At my school, everyone works on their master’s thesis project as a group. What’s cool about them, too, is that each project is proposed by a member of the public in search of answers to a current environmental issue. I was assigned/I chose a project proposed by the City of Santa Barbara’s Planning Commission. Over the next year, myself and three others, will study the effects of housing on transportation patterns. Our environmental interest in transportation comes from the fact that it is one of the largest sources of the greenhouse gas emissions that cause climate change. We are trying to find out if creating housing closer to jobs is a successful way to reduce peoples’ driving, and therefore reduce their emissions. To kick-off the project, I created my team’s project website. If you want to learn more about some housing issues in Santa Barbara and how our project works, check it out here .
Check out this article I wrote about my LEED course at school! It was published today on the United States Green Building Council (USGBC) and the Center for Green Schools.
This past week we’ve been learning the basics of LEED certification. Our building, the Student Resources Building, is participating in Version 4 of Operations and Management: Existing Buildings. We started by familiarizing ourselves with the LEED credits. These credits are the criteria by which a building earns points for certification. Credits fall into the following categories:
- Location and Transportation
- Sustainable Sites
- Water Efficiency
- Energy and Atmosphere
- Materials and Resources
- Indoor Air Quality
- Regional Priority
The majority of the points possible go towards the Energy and Atmosphere credit category (38 out of 110). But it’s also interesting to note that LEED gives points for geographically specific credits. The Regional Priority category is made up of four credits specific to the zip-code the building is located in. Here in the 93101 zip-code, these credits are:
- Optimize Energy Efficiency Performance
- On-Site and Off-Site Renewable Energy
- Daylight and Views
- Solid Waste Management- Ongoing Consumables
- Alternative Commuting Transportation
- Additional Indoor Plumbing Fixtures and Fitting Efficiency
We can choose to achieve up to four of these credits.
Next week we are meeting with the building’s stakeholders to learn more about their specific goals and ways we can work together to achieve LEED Gold for the SRB.
For more information about LEED and the certification process head to USGBC.org
Part of the purpose of this blog is to document my life as a graduate student at UCSB. One course that I will be taking this year is a LEED lab. Over the next 10 months, I will be learning all about the LEED certification process and be participating in the certification of our Student Resources Building (SRB) on campus.
So what is LEED? LEED stands for Leadership in Energy & Environmental Design.
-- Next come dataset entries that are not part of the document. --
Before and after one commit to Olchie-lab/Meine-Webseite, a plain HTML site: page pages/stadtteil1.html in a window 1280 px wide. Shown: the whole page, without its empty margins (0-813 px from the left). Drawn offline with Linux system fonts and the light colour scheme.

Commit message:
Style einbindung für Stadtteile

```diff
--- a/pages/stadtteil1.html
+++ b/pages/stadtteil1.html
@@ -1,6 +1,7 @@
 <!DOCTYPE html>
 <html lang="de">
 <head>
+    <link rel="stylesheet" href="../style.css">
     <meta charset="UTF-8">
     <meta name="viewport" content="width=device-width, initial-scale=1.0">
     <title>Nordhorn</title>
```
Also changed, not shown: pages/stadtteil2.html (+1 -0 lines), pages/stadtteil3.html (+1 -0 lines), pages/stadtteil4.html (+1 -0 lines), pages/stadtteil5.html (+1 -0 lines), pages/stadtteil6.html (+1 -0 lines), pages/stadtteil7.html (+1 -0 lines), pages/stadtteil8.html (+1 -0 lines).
It’s a certification process conducted by the U.S. Green Building Council. Basically, its a certificate and plan for your building that says you are energy efficient and environmentally aware. Its completely optional and it has different levels of participation. Certain aspects of your building are worth a specific amount of points. These points add up to form your score, which determines your certification level. The levels are “Certified”, “Silver”, “Gold”, and “Platinum”.
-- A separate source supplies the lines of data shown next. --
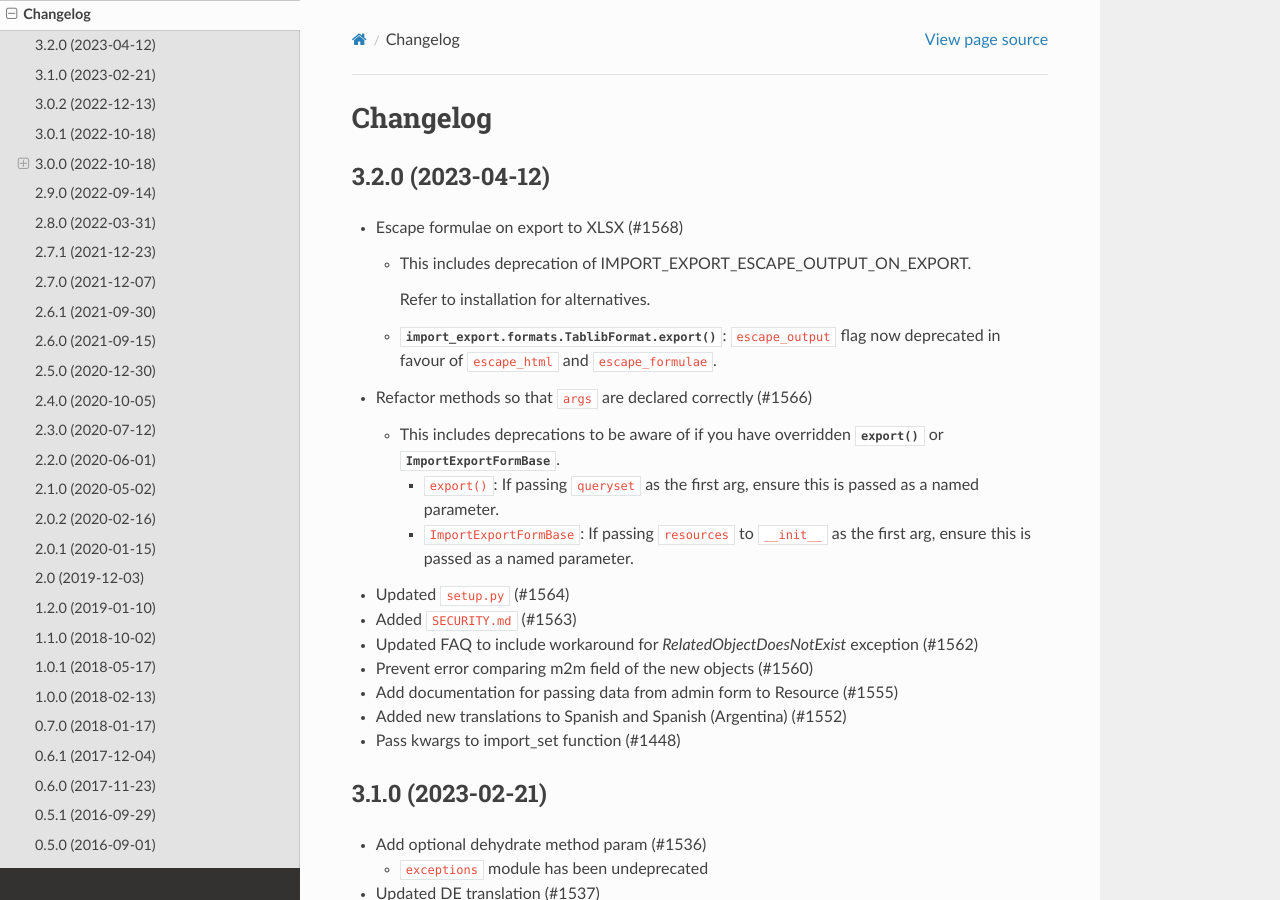
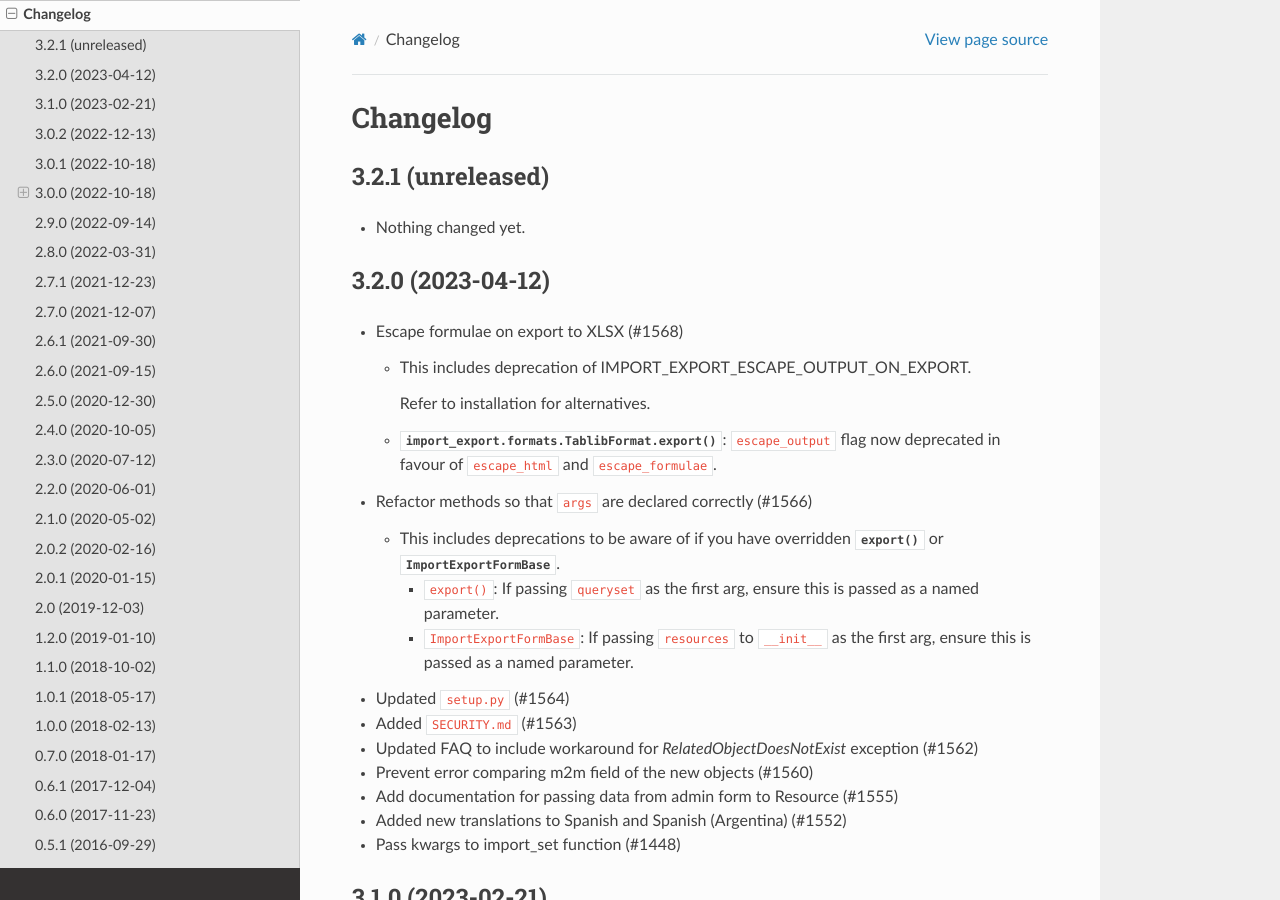
Before and after one commit to django-import-export/django-import-export, a Sphinx documentation site: the page built from docs/changelog.rst, in a window 1280 px wide and 900 px high. Built offline with Sphinx 7.4.7 and the Read the Docs theme 2.0.0, drawn with Linux system fonts in a browser that asks for light colours; pages that are not in the unit, such as notebooks, are missing from menus.

Commit message:
Back to development: 3.2.1

```diff
--- a/docs/changelog.rst
+++ b/docs/changelog.rst
@@ -1,5 +1,11 @@
 Changelog
 =========
+
+3.2.1 (unreleased)
+------------------
+
+- Nothing changed yet.
+
 
 3.2.0 (2023-04-12)
 ------------------
--- a/import_export/__init__.py
+++ b/import_export/__init__.py
@@ -1 +1 @@
-__version__ = '3.2.0'
+__version__ = '3.2.1.dev0'
```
So in this class, I will learn about the certification process; enough so that at the end of the year I will be prepared to take the Green Building Council’s exam and become a LEED Green Associate. The other goal for this year concerns the SRB. It will be the model for all of our learning. Our goal is to take it from a “Silver” level building to “Gold” in June.
I am very excited for this class! I think it will be a great opportunity to learn about green building and get some hands-on experience.